Side Note: The Guilt of Pricing
If there is one consistent issue that arises when talking to small business owners, especially those who make products by hand, it’s not charging enough. Or, more specifically, it’s not feeling that they can charge more.

For some reason, many feel that they are not worth charging more and leave much needed profit on the table.

Please know that when you pour your heart and soul into making a product or even providing a service, you are creating value. That value is not measured by the cost of the materials. The value is measured by the consumer.

Its value is created through the inspiration and understanding of what it means to you and what it means to them.

Demonstrating the skill, expertise and experience you have through describing the process is a fantastic way to increase the understanding of how special your creations really are.

The more detail you can communicate about the decisions, tasks and effort you put into making the final product, the more respect you’ll earn in the eyes of the customer. And with respect and understanding comes the ability to charge accordingly.

If there’s a theme in my advice it’s go beyond the basics. The same is true of your products. Be sure to consider three key areas that will help you inspire and sell more.

Marketing Tip: Make Practical Use Of Your Small Budget

One of the most common questions I receive from folks making a product and starting to build their business is “Where do I spend money?” The question is usually more like “I only have $500, what should I do?”

My answer is to wait to spend any money promoting your business until you are best prepared to capitalize on the awareness any money you spend creates.

In our firm, we say that an effective marketing plan needs to be both “persuasive and prepared”. In short, these are defined as:

Persuasive And Prepared Infographic

Given a choice between only one of the two, I would always choose to invest in being prepared.

As outlined in the “rent vs own” audience post referenced earlier, advertising exposure exists in a 1 to 1 trade with money. As long as you’re paying, the advertising will continue. When you stop paying, the advertising stops.

When you invest in the prepared side of your business, the return is far greater in the long run. Pay for it once and, done properly, that investment of time or money will continue to pay you back.

So where would I advise you to spend the $500?

If you’re not a good photographer, invest it there. Either spend some money to learn how to take great photos or pay someone to do it for you. Get videos produced of your process and speaking directly to the customer.

I can’t overemphasize the importance of the visual side of your marketing plan. A great photo library will help you in print, on your website, and make your social media posts more powerful and profitable.

If that is taken care of, and you’ve checked off the times outlined earlier in this article, then the next recommendation is to get in front of folks seeking what you’re selling.

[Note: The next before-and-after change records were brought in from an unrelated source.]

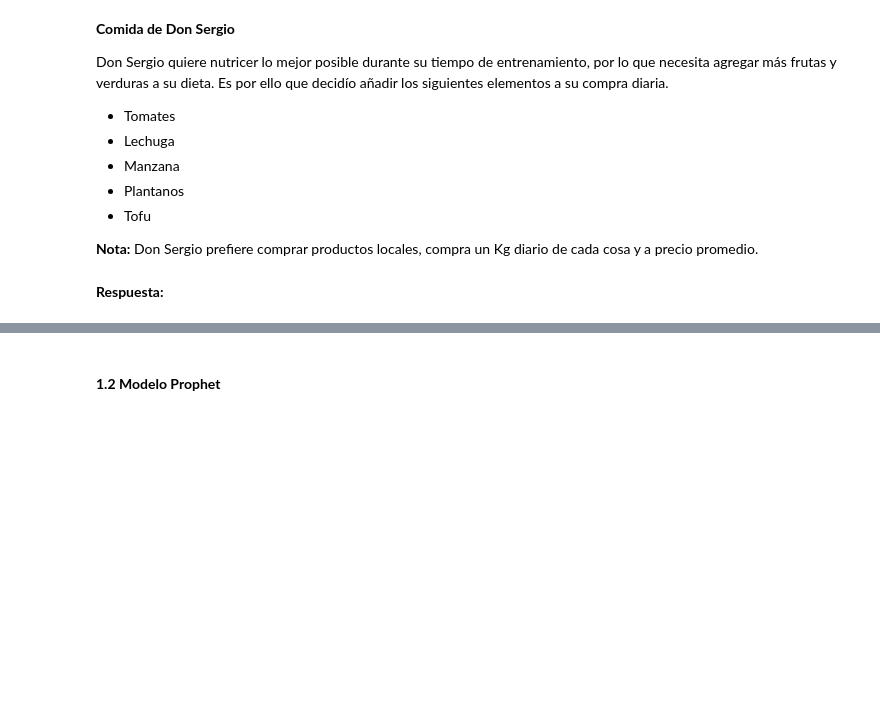
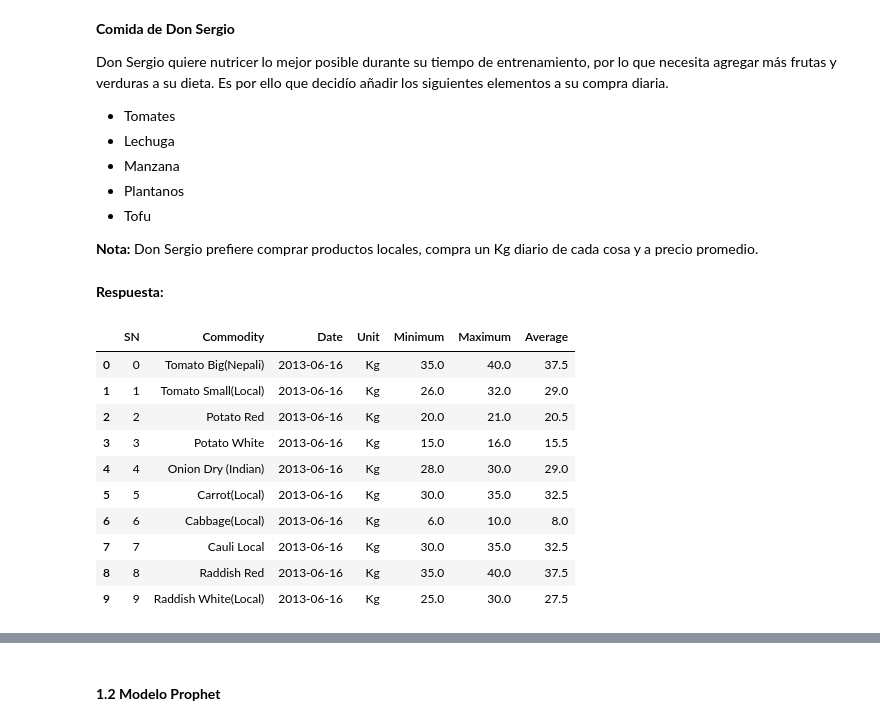
Before and after one commit to t-abedrapo/Laboratorio8_REP, a Jupyter notebook: Lab8.ipynb, the cells around one changed output, grey strips where cells are left out. Cells and saved outputs as stored; diff of their text form; code cells hidden in the pictures; blank space fills up the shorter version.

```diff
--- a/Lab8.ipynb
+++ b/Lab8.ipynb
@@ -140,0 +137,19 @@ Don Sergio quiere nutricer lo mejor posible durante su tiempo de entrenamiento,
+# %%
+# Leer el dataset
+import pandas as pd
+
+df = pd.read_csv('/content/drive/MyDrive/FCFM/Eléctrica Sem7/MDS7202 Laboratorio de Programación/Laboratorios MDS7202/Lab8 MDS7202/datos_lab8/fruit_vegetables.csv')
+df['Date'] = pd.to_datetime(df['Date'])
+df.head(10)
+# %% [output]
+|  | SN | Commodity | Date | Unit | Minimum | Maximum | Average |
+| 0 | 0 | Tomato Big(Nepali) | 2013-06-16 | Kg | 35.0 | 40.0 | 37.5 |
+| 1 | 1 | Tomato Small(Local) | 2013-06-16 | Kg | 26.0 | 32.0 | 29.0 |
+| 2 | 2 | Potato Red | 2013-06-16 | Kg | 20.0 | 21.0 | 20.5 |
+| 3 | 3 | Potato White | 2013-06-16 | Kg | 15.0 | 16.0 | 15.5 |
+| 4 | 4 | Onion Dry (Indian) | 2013-06-16 | Kg | 28.0 | 30.0 | 29.0 |
+| 5 | 5 | Carrot(Local) | 2013-06-16 | Kg | 30.0 | 35.0 | 32.5 |
+| 6 | 6 | Cabbage(Local) | 2013-06-16 | Kg | 6.0 | 10.0 | 8.0 |
+| 7 | 7 | Cauli Local | 2013-06-16 | Kg | 30.0 | 35.0 | 32.5 |
+| 8 | 8 | Raddish Red | 2013-06-16 | Kg | 35.0 | 40.0 | 37.5 |
+| 9 | 9 | Raddish White(Local) | 2013-06-16 | Kg | 25.0 | 30.0 | 27.5 |
```
Also changed, not shown: parts of 59 cells of this notebook, 1 other file.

Targeted Google Ads and highly optimized social media advertising are two ways to do this effectively and economically.

Other promotional issues to consider as you develop your initial promotional plan for your business:

Marketing Tip: Be Prepared For Wholesale

If your business is working with wholesale partners or looking to do so, be sure to have a wholesale page on your website. This is an audience that you need to speak to differently than your retail customer.

Setting up a wholesale page on your website gives potential wholesale partners a dedicated page they know is for them. Fill it with more than just a contact form.

Use this as a sales effort to build trust and confidence in potential wholesale partners that visit your website that they should be doing business with you.

Remember, these folks are helping to sell your products and will need some assurances that you’re a partner they want to do business with.

Answering questions on capacity to produce, ability to deliver, consistency in your quality and pricing are all areas to be proactively addressing on this page. Doing so will show potential partners that you understand their side of the business and respect their concerns, questions, and needs.